First, does the U.S. intelligence community know where every weapons-related nuclear facility is located? As demonstrated by the revelation of a potential hidden uranium enrichment facility near the city of Qom in 2009, it is impossible to know whether Iran is concealing other nuclear facilities.
Second, can airstrikes alone eliminate all nuclear facilities? Even Gingrich acknowledged: "The idea that you're going to wage a bombing campaign that accurately takes out all the Iranian nuclear program … is a fantasy."
Last, but certainly not least, have senior leaders in Iran decided to pursue nuclear weapons? Last February, Director of National Intelligence James Clapper admitted: "We do not know … if Iran will eventually decide to build nuclear weapons."
Initiating a preemptive military strike against Iran to eliminate its suspected nuclear weapons capability would be an enormously significant — and potentially disastrous — foreign policy decision.

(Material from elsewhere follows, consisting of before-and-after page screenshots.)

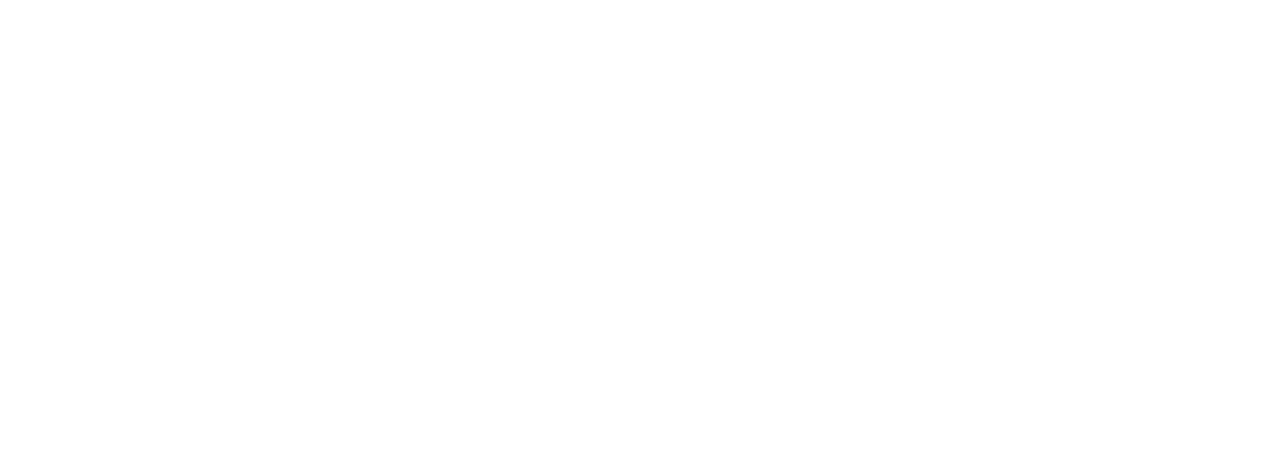
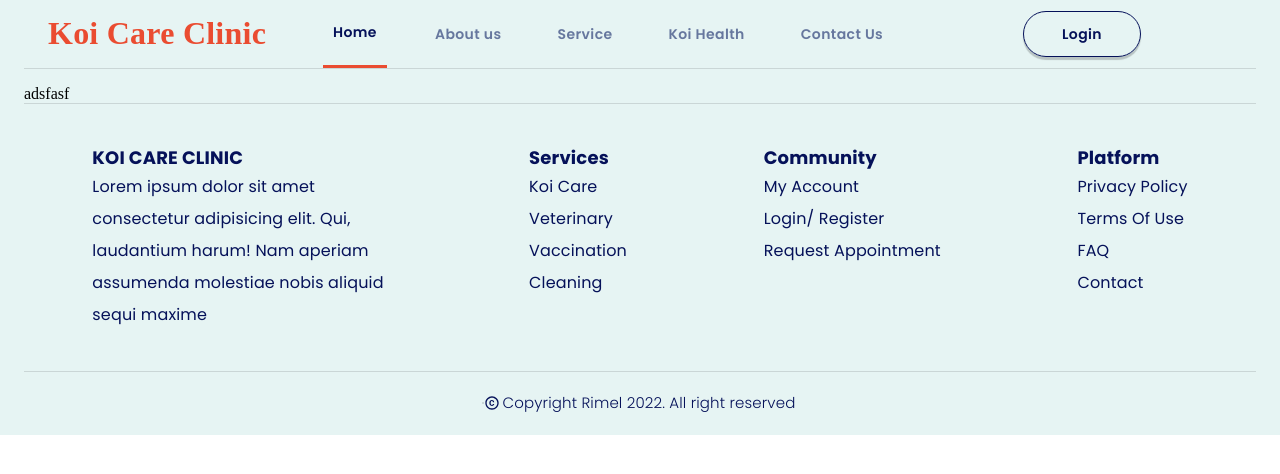
Before and after one commit to ThinhND3004/SWP391_Fall24_KoiVeterinaryServiceCenter_FE, a React (Vite) app: page /requestAppointment in a window 1280 px wide. Before the commit this address had no page. Shown: the top 474 px of the page. Built offline with nearby package versions, Linux system fonts and the light colour scheme.

Commit message:
update register page

```diff
--- a/src/pages/HomePage/HomePageDetails/ConsultVet.jsx
+++ b/src/pages/HomePage/HomePageDetails/ConsultVet.jsx
@@ -2,9 +2,10 @@
 import { Box, Typography } from '@mui/material'
 import { BG_COLOR, BLUE_COLOR, GRAY_COLOR, ORANGE_COLOR } from '~/theme'
 import { List, ListItem } from '@mui/material'
-
+import { useNavigate } from 'react-router-dom'
 
 function ConsultVet() {
+  const navigate = useNavigate()
   return (
     <div>
       <Box sx={{ display: 'flex', justifyContent: 'space-between' }}>
@@ -84,7 +85,9 @@
                   fontFamily: 'Poppins'
                 }}
               >
-                Request Appointment
+                <Typography onClick={() => navigate('/requestAppointment')} component={'a'}>
+                  Request Appointment
+                </Typography>
               </Box>
 
               <svg
--- a/src/pages/HomePage/HomePageDetails/Introduction.jsx
+++ b/src/pages/HomePage/HomePageDetails/Introduction.jsx
@@ -1,8 +1,10 @@
 import { Box, Typography } from '@mui/material'
 import React from 'react'
 import { BLUE_COLOR, ORANGE_COLOR } from '~/theme'
+import { useNavigate } from 'react-router-dom'
 
 function Introduction() {
+  const navigate = useNavigate()
   return (
     <div>
       <Box
@@ -61,7 +63,9 @@
                 fontFamily: 'Poppins'
               }}
             >
-              Get Started
+              <Typography onClick={() => navigate('/service')} component={'a'}>
+                Get Started
+              </Typography>
             </Box>
 
             {/* Circle with icon on the right */}
--- a/src/pages/HomePage/HomePageDetails/WhyUs.jsx
+++ b/src/pages/HomePage/HomePageDetails/WhyUs.jsx
@@ -1,8 +1,10 @@
 import React from 'react'
 import { Box, Typography } from '@mui/material'
 import { BG_COLOR, BLUE_COLOR, GRAY_COLOR, ORANGE_COLOR } from '~/theme'
+import { useNavigate } from 'react-router-dom'
 
 function WhyUs() {
+  const navigate = useNavigate()
   return (
     <div>
       <Box sx={{ display: 'flex', justifyContent: 'space-between' }}>
@@ -67,7 +69,9 @@
                   fontFamily: 'Poppins'
                 }}
               >
-                Learn More
+                <Typography onClick={() => navigate('/about')} component={'a'}>
+                  Learn More
+                </Typography>
               </Box>
 
               {/* Circle with icon on the right */}
--- a/src/pages/RegisterPage/RegisterPageDetails.jsx
+++ b/src/pages/RegisterPage/RegisterPageDetails.jsx
@@ -131,7 +131,8 @@
                     label=''
                     sx={{
                       backgroundColor: INPUT_FIELD_COLOR,
-                      width: '600px'
+                      width: '600px',
+                      borderRadius: '15px'
                     }} />
                 </DemoContainer>
               </LocalizationProvider>
--- /dev/null
+++ b/src/pages/RequestAppointment/RequestAppointment.component.jsx
@@ -0,0 +1,11 @@
+import React from 'react';
+
+function RequestAppointment() {
+  return (
+    <div>
+      adsfasf
+    </div>
+  )
+}
+
+export default RequestAppointment;
--- a/src/routes/index.jsx
+++ b/src/routes/index.jsx
@@ -8,6 +8,7 @@
 import KoiHealthComponent from '~/pages/KoiHealthPage/KoiHealth.component'
 import LoginPage from '~/pages/LoginPage/LoginPage.component'
 import RegisterPage from '~/pages/RegisterPage/RegisterPage.component'
+import RequestAppointment from '~/pages/RequestAppointment/RequestAppointment.component'
 
 const RouteComponent = () => {
   return (
@@ -20,6 +21,7 @@
         <Route path='/koihealth' element={<KoiHealthComponent />} />
         <Route path='/login' element={<LoginPage />} />
         <Route path='/register' element={<RegisterPage />} />
+        <Route path='/requestAppointment' element={<RequestAppointment />} />
       </Route>
 
       <Route path='/' element={
```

As the Republican presidential campaign continues, the media and prospective voters must challenge the candidates for greater explanation on this application of military force. In Iraq, the U.S. discovered the enormous costs and consequences of trying to disarm a country through regime change. It is crucial, therefore, that we demand that those running for president clearly articulate a realistic strategy for preventing an Iranian bomb before placing "all options on the table."
Micah Zenko is a fellow and Emma Welch is a research associate with the Center for Preventive Action at the Council on Foreign Relations.